Whilst I truly understand the motivation and desire to surface editor tools to edits I worry that this pushes new potential users away. My concern is the left menu is already becoming a dumping ground of links. If we add a contributions link for logged in users... this is a stepping stone to adding Recent Changes... then to Special:SpecialPages (there have already been many requests previously).... then to Special:AllPages.. etc... until we have say 20 or so links...
The problem is that tacking features on to products makes them harder to use [1]. Studies show that having too many options often leads to decision paralysis and frustration. The fact Twitter users celebrated the new feature for wikipedia that has been around since its conception (random) illustrates quite well that Vector's menu has a problem and the prominence of the mobile menu is its strength.

Frankly the idea of just adding these links to the left menu for logged in users seems like a cop-out and I urge us to think bigger and better.

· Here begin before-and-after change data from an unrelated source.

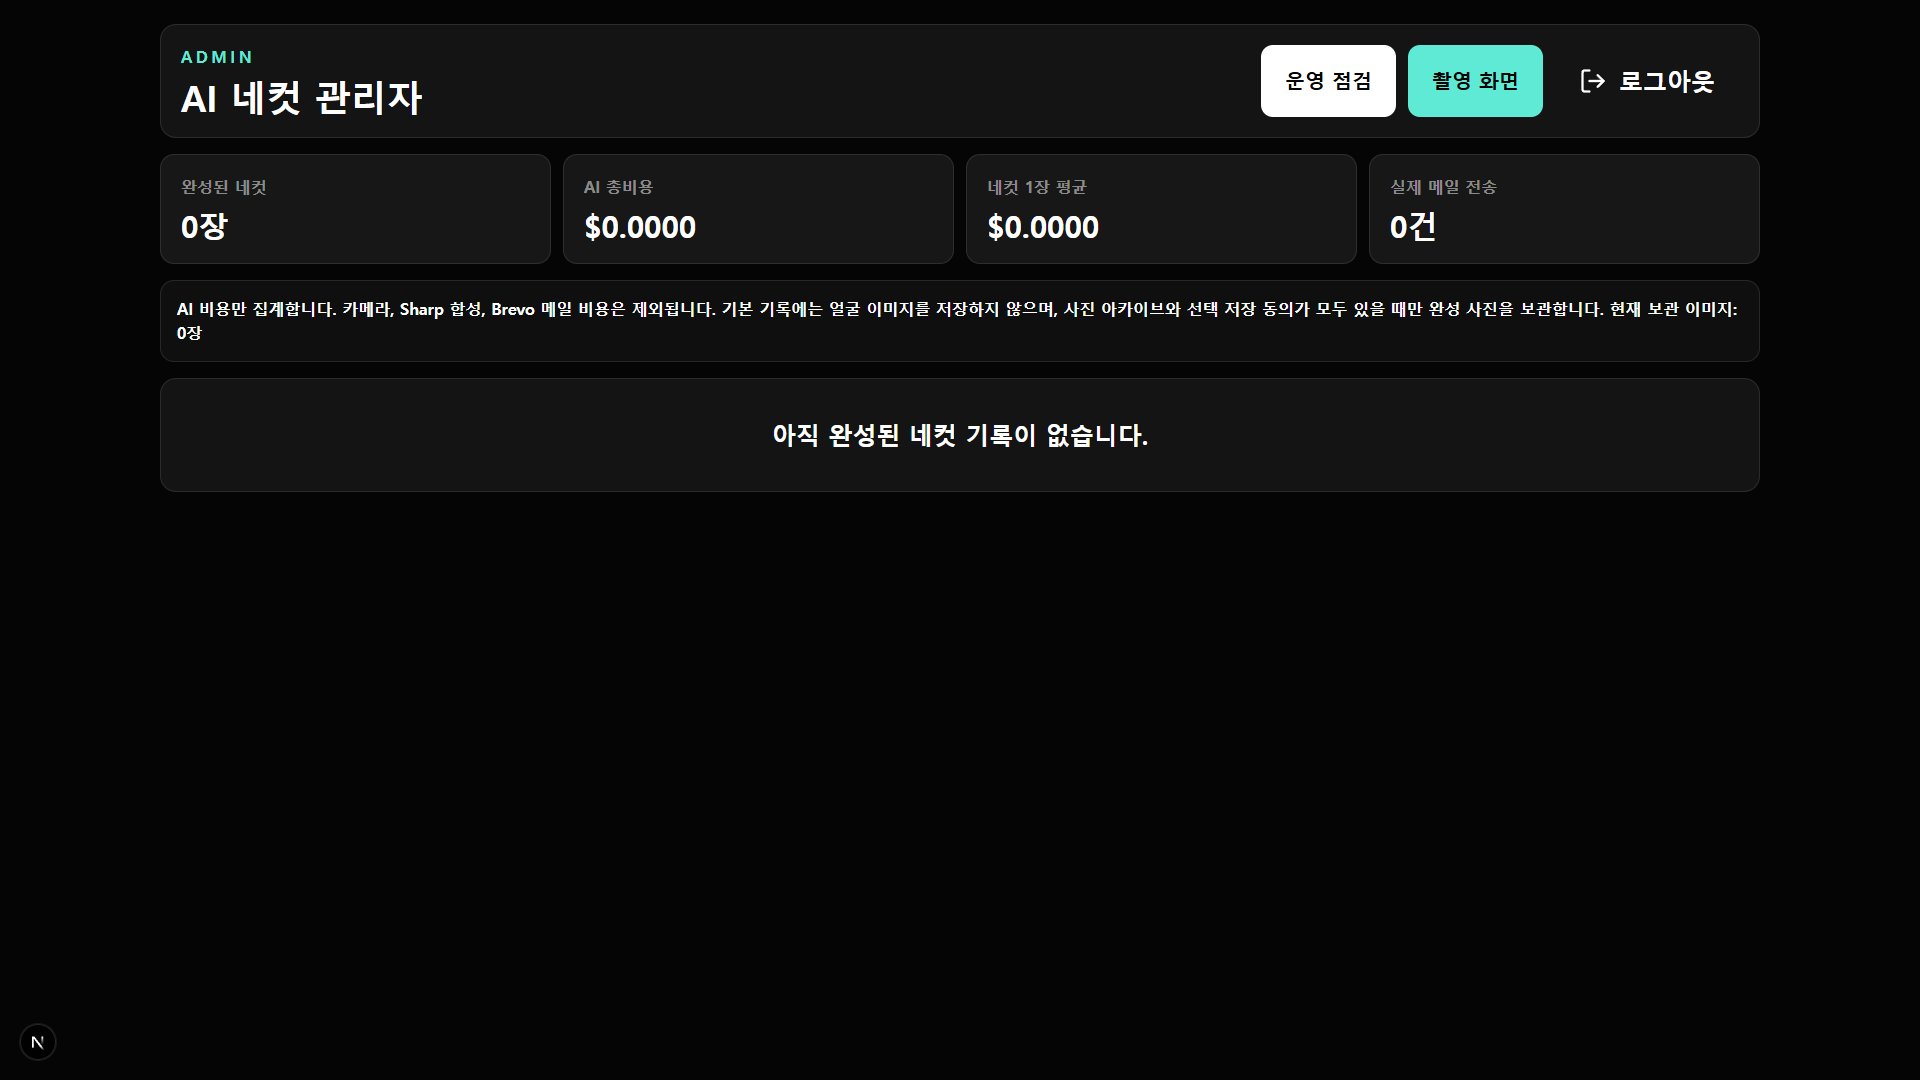
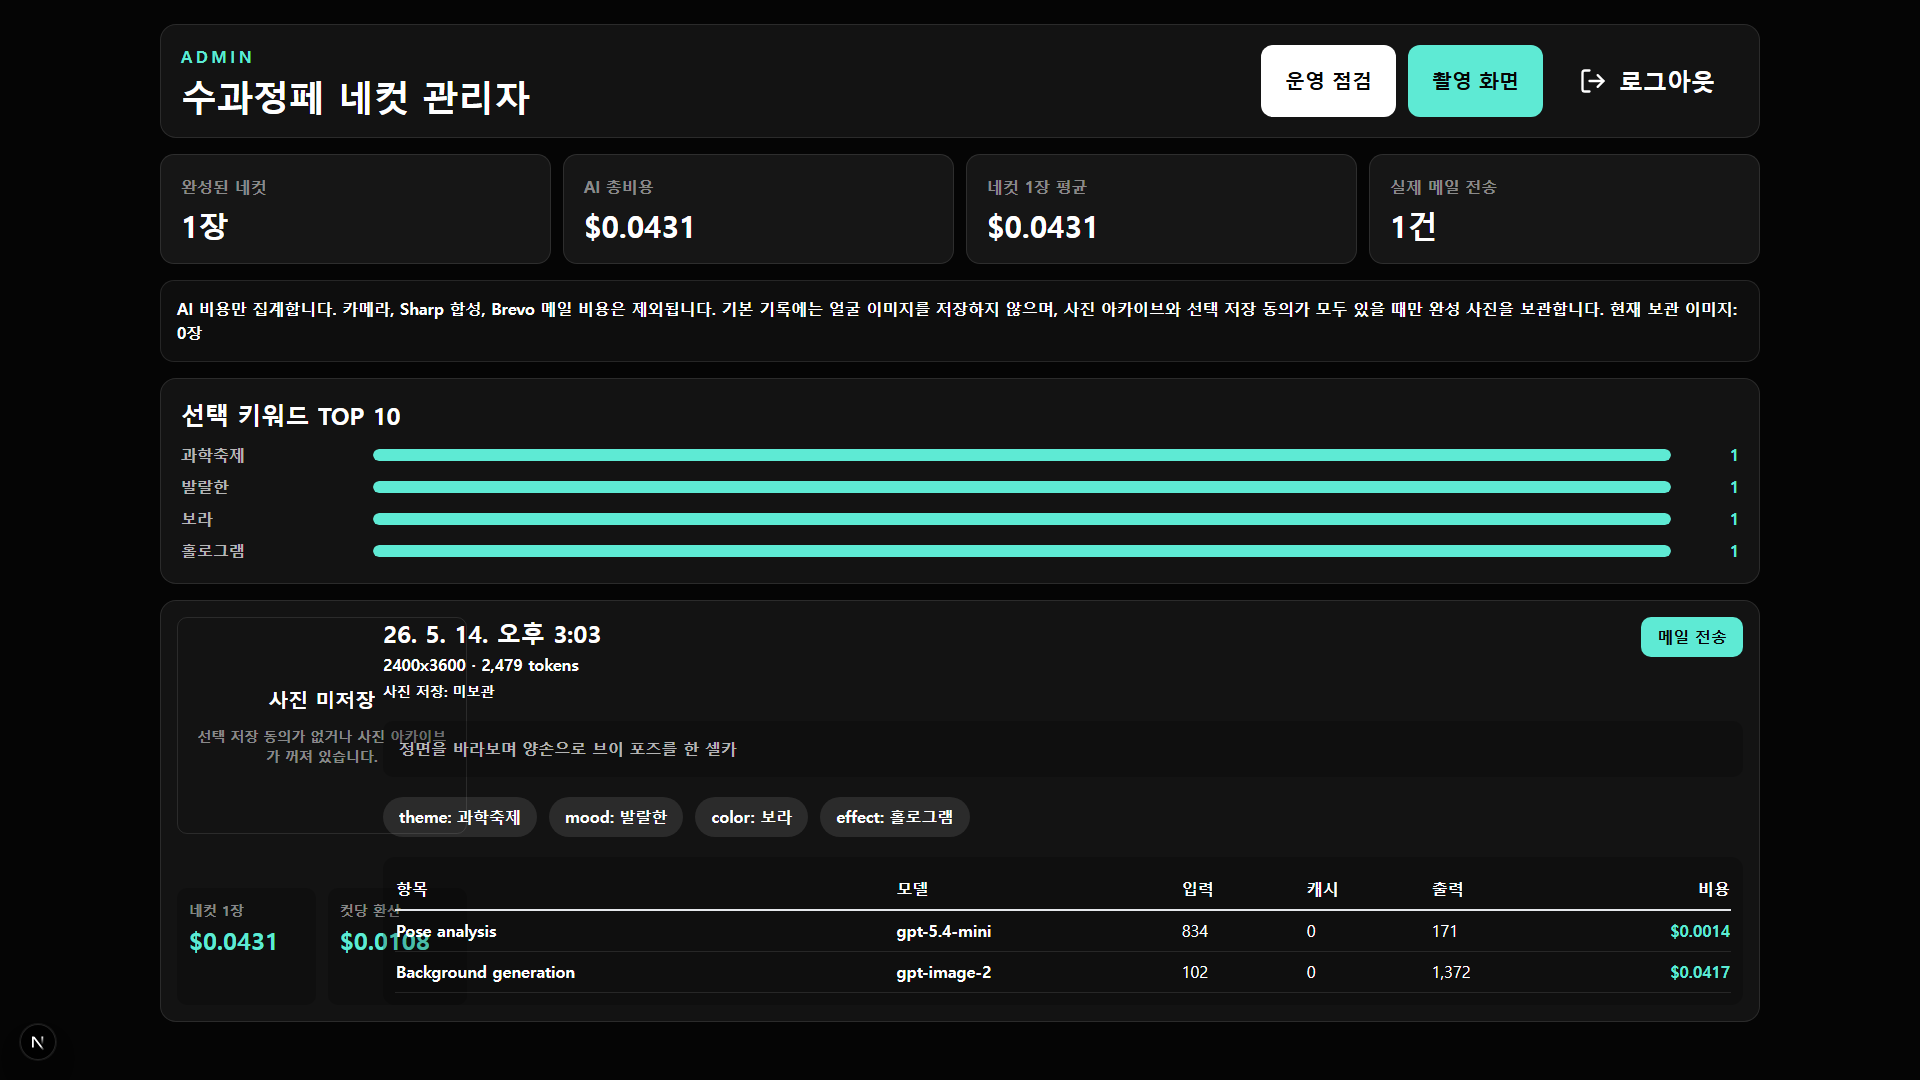
Update booth name

diff --git a/components/BoothApp.tsx b/components/BoothApp.tsx
@@ -48,6 +48,7 @@ const CATEGORY_LABELS: Record<KeywordCategory, string> = {
   effect: "장식",
 };
 const EVENT_TITLE = "2026. 진주시와 함께하는 경남과학고등학교 수학, 과학, 정보 페스티벌";
+const BOOTH_NAME = "AI와 함께하는 수과정페 네컷";
 const CLUB_NAME = "이음(IEUM)";
 const CLUB_SLOGAN = "- 기술로 사람과 사람을 잇다";
 const STAGE_LABELS = ["시작", "AI추천", "촬영", "선택", "받기"];
@@ -134,7 +135,7 @@ function presetKeywords(analysis: PoseAnalysis, index: number): SelectedKeywords
 
 function conceptTitle(selection: SelectedKeywords | null): string {
   if (!selection) {
-    return "AI 네컷";
+    return BOOTH_NAME;
   }
   return `${selection.color} ${selection.effect} ${selection.theme}`;
 }
@@ -1117,14 +1118,14 @@ export function BoothApp() {
                     <p className="text-2xl font-black tracking-[0.2em] text-[var(--primary)]">{CLUB_NAME}</p>
                     <p className="safe-text text-2xl font-black text-[var(--text-muted)]">{CLUB_SLOGAN}</p>
                   </div>
-                  <h1 className="safe-text text-[72px] font-black leading-[1.02]">AI 네컷</h1>
+                  <h1 className="safe-text text-[72px] font-black leading-[1.02]">{BOOTH_NAME}</h1>
                   <p className="safe-text max-w-[820px] text-3xl font-black leading-[1.25] text-[var(--text-muted)]">
                     포즈를 취하면 AI가 어울리는 배경을 만들어줘요.
                   </p>
                 </div>
 
                 <KioskButton onClick={() => setStep("consent")} className="min-h-[128px] text-5xl">
-                  AI 네컷 시작하기
+                  시작하기
                 </KioskButton>
                 <div className="grid grid-cols-4 gap-3">
                   {["포즈 분석", "AI 배경 추천", "네컷 촬영", "메일 받기"].map((label, index) => (

diff --git a/lib/brevo.ts b/lib/brevo.ts
@@ -17,6 +17,7 @@ function isProduction(): boolean {
 }
 
 const EVENT_TITLE = "2026. 진주시와 함께하는 경남과학고등학교 수학, 과학, 정보 페스티벌";
+const BOOTH_NAME = "AI와 함께하는 수과정페 네컷";
 const CLUB_NAME = "이음(IEUM)";
 
 export function isBrevoConfigured(): boolean {
@@ -52,9 +53,9 @@ export async function sendPhotoEmail({
         name: senderName,
       },
       to: [{ email: to }],
-      subject: `[${EVENT_TITLE}] AI 네컷사진을 보냅니다`,
+      subject: `[${EVENT_TITLE}] ${BOOTH_NAME} 사진을 보냅니다`,
       htmlContent:
-        `<p>${EVENT_TITLE} AI 네컷 포토부스를 이용해 주셔서 감사합니다.</p><p>${CLUB_NAME}이 완성된 이미지를 첨부했습니다.</p>`,
+        `<p>${EVENT_TITLE} ${BOOTH_NAME} 부스를 이용해 주셔서 감사합니다.</p><p>${CLUB_NAME}이 완성된 이미지를 첨부했습니다.</p>`,
       attachment: [
         {
           content: image.toString("base64"),

diff --git a/app/admin/page.tsx b/app/admin/page.tsx
@@ -120,7 +120,7 @@ export default async function AdminPage() {
         <header className="flex flex-wrap items-center justify-between gap-4 rounded-[16px] border border-white/10 bg-white/[0.06] p-5">
           <div className="grid gap-2">
             <p className="text-base font-black tracking-[0.22em] text-[#5eead4]">ADMIN</p>
-            <h1 className="safe-text text-4xl font-black">AI 네컷 관리자</h1>
+            <h1 className="safe-text text-4xl font-black">수과정페 네컷 관리자</h1>
           </div>
           <div className="flex gap-3">
             <a

diff --git a/app/layout.tsx b/app/layout.tsx
@@ -2,8 +2,8 @@ import type { Metadata } from "next";
 import "./globals.css";
 
 export const metadata: Metadata = {
-  title: "AI 네컷 포토부스",
-  description: "2026. 진주시와 함께하는 경남과학고등학교 수학, 과학, 정보 페스티벌 AI 네컷 포토부스",
+  title: "AI와 함께하는 수과정페 네컷",
+  description: "2026. 진주시와 함께하는 경남과학고등학교 수학, 과학, 정보 페스티벌 AI와 함께하는 수과정페 네컷",
 };
 
 export default function RootLayout({

diff --git a/README.md b/README.md
@@ -1,6 +1,6 @@
-# AI 네컷 포토부스
+# AI와 함께하는 수과정페 네컷
 
-경남과학고 수학과학페스티벌용 AI 네컷 포토부스 MVP입니다. 카메라로 포즈를 분석하고, 추천 키워드를 선택해 배경을 생성한 뒤 네 장의 사진을 합성해 이메일로 전송합니다.
+경남과학고 수학, 과학, 정보 페스티벌용 AI 네컷 포토부스입니다. 수과정페는 수학과학정보페스티벌의 줄임말입니다. 카메라로 포즈를 분석하고, 추천 키워드를 선택해 배경을 생성한 뒤 네 장의 사진을 합성해 이메일로 전송합니다.
 
 ## 실행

To be honest, I think the amount of special pages we have for tasks is a failure. We should be looking to integrate these into one experience. We should be looking at ways to reduce the number of tools an editor has to use (why isn't recent changes/watchlist/contributions one big tool for example?)

I'm not a designer, but I would hazard a guess what editors would actually appreciate is some new kind of menu (maybe replacing the Echo notifications icon) that only appears when logged in. Alternatively we might want to think about an editor dashboard link in the left menu that provides access to all the tools.

I should note however that I feel uncomfortable that the editing team is not steering this conversation. We are the reading team and we can't make big decisions like this on our own.

[1] https://hbr.org/2006/02/defeating-feature-fatigue

Whilst I truly understand the motivation and desire to surface editor tools to edits I worry that this pushes new potential users away. My concern is the left menu is already becoming a dumping ground of links.

With regards to the specific issue of 'too many links in the sidebar (on desktop, but probably applicable to mobile too), you might be interested in a proposal I made for the Community Wishlist survey...
https://meta.wikimedia.org/wiki/2015_Community_Wishlist_Survey/Miscellaneous#Cite_:_Share_:_Export
It is an attempt to merge, and make more usable, a series of related actions that are either spread across the sidebar in different ways, or aren't included at all - all due to accidents of history rather than by design.

Nemo_bis added a subscriber: Nemo_bis.EditedDec 8 2015, 7:10 AM

It is an attempt to merge, and make more usable, a series of related actions that are either spread across the sidebar in different ways, or aren't included at all - all due to accidents of history rather than by design.

Previously filed as T45170: Sidebar toolbox is too crowded (tracking), T66314: "Cite this page" sidebar link should always be next to "Printable version", e.g. under "Print/export" where available.

A separate experience for reading. To date, the mobile experience has not been geared towards editors.

Artificial distinction.

And as a result, it is actually a very clean reading experience with no 'wormhole links' (disorienting jumps to confusing pages).

Disputable. (See Liam's examples above; and don't even get me started with abhorrent lack of WhatLinksHere, talk pages, categories, interproject and interlanguage links and other things which are totally necessary for an informed usage of our wikis as well as for an immersive experience.)

Try to imagine being a non-editor clicking the 'wikidata item' link from the left-hand nav of an article or featured content.

Sounds fantastic! Easy access to microcontribution opportunities. A success proven by the number of active editors not formerly active on any other project. But yes, doesn't fit in that specific position IMHO: T66315: Move "Data item" link outside of sidebar toolbox.